Version comparison data:

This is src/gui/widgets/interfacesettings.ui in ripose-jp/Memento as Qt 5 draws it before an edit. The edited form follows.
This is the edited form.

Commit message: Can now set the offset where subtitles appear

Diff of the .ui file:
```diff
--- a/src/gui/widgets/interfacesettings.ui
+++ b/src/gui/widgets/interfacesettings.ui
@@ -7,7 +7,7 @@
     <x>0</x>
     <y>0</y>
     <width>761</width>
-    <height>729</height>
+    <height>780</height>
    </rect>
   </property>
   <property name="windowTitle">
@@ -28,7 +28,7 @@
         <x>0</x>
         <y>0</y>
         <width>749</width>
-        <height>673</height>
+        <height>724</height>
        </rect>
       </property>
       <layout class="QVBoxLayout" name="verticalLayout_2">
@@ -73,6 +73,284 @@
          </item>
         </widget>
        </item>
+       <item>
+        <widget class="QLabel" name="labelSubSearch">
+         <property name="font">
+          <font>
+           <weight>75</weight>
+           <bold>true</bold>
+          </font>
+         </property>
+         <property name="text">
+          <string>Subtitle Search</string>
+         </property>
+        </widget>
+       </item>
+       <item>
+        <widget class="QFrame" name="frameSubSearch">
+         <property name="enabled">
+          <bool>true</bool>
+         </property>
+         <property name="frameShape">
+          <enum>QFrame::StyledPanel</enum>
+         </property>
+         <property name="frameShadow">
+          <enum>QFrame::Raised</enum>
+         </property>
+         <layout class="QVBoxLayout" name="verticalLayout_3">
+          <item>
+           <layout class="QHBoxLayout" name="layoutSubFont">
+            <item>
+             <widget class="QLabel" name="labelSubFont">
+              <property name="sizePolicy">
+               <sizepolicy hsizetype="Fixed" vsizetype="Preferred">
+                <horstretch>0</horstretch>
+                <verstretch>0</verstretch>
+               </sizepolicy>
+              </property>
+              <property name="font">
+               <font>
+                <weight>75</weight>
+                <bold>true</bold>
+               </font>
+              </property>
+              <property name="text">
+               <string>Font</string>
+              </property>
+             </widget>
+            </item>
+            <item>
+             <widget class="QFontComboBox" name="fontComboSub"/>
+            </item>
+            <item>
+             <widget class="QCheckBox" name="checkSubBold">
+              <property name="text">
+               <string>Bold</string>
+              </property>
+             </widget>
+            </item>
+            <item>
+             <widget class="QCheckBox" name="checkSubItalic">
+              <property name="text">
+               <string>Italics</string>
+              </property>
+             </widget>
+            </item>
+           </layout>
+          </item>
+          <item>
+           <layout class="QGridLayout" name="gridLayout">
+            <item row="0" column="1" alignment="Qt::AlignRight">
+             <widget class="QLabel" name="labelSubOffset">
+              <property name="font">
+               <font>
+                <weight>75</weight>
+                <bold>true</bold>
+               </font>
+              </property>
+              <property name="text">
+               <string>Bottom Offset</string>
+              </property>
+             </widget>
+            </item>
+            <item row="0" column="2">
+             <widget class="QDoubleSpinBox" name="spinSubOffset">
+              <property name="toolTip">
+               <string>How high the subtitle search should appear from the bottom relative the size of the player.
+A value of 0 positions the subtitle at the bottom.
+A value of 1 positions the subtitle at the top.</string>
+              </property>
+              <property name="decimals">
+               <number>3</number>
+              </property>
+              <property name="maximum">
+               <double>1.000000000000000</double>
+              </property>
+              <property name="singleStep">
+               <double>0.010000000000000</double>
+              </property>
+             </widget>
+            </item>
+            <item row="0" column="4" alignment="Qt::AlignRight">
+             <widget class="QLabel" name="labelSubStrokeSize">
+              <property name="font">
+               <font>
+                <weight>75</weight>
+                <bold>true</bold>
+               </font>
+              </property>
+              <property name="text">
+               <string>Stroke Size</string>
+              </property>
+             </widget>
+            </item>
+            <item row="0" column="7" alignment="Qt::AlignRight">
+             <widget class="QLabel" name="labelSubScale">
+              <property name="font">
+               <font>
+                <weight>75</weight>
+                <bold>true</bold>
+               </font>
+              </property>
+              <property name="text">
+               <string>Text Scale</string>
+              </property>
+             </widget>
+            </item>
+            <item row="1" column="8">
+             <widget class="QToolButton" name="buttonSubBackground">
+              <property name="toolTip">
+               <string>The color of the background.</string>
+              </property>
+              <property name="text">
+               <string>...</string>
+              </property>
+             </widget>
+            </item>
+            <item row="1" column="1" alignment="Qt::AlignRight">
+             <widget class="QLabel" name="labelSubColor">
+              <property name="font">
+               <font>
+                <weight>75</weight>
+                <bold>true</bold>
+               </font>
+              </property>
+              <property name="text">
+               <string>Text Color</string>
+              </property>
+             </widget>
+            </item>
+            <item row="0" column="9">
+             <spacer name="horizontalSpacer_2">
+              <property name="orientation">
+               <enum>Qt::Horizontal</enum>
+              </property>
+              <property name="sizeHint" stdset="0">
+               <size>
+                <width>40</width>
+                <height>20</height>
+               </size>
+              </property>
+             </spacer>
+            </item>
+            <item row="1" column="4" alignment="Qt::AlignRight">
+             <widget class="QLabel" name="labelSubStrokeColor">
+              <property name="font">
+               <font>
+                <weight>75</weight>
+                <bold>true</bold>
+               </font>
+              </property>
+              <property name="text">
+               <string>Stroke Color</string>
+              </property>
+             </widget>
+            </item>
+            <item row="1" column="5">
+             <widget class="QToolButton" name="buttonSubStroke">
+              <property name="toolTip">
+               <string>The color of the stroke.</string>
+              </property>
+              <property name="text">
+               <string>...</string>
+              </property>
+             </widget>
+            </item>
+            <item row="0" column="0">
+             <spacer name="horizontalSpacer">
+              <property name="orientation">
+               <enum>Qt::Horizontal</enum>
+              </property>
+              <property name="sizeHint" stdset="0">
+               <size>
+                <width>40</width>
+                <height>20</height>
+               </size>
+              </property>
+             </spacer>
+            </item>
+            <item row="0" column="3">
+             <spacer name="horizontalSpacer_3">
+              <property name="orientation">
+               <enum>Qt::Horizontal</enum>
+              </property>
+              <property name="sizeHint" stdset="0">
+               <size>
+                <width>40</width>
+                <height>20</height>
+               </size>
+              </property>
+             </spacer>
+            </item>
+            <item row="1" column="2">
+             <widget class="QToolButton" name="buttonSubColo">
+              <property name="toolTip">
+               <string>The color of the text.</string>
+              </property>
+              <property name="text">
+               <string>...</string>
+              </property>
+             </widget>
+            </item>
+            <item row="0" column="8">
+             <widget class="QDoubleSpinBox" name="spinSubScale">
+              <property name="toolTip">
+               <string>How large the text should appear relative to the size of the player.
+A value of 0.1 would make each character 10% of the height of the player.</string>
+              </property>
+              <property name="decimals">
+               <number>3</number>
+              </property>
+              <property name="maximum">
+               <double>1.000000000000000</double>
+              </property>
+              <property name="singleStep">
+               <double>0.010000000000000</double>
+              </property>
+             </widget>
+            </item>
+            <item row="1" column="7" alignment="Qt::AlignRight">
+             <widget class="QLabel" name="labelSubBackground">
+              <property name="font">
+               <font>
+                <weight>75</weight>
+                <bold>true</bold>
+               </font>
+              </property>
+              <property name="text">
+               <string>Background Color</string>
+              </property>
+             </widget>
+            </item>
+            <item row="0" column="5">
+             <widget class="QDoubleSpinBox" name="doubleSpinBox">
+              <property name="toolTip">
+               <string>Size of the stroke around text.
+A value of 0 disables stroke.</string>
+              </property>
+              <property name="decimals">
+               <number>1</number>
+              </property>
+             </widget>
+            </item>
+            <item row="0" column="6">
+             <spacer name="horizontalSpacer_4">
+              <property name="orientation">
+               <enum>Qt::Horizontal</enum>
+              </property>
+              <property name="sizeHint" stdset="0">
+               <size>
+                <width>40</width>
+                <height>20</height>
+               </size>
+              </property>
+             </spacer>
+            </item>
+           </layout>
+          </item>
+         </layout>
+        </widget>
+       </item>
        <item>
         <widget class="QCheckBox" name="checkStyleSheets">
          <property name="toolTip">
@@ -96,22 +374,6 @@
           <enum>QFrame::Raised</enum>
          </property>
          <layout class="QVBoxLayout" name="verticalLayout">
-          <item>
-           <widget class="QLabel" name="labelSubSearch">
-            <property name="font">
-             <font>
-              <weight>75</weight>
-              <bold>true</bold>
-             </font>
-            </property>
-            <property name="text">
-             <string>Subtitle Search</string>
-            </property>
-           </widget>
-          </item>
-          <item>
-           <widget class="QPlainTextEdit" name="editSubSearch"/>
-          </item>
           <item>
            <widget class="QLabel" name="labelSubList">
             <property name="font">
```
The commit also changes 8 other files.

Activity:
Find the string "This" in the records, then copy each line where it occurs.

Exercise response:
This is src/gui/widgets/interfacesettings.ui in ripose-jp/Memento as Qt 5 draws it before an edit. The edited form follows.
This is the edited form.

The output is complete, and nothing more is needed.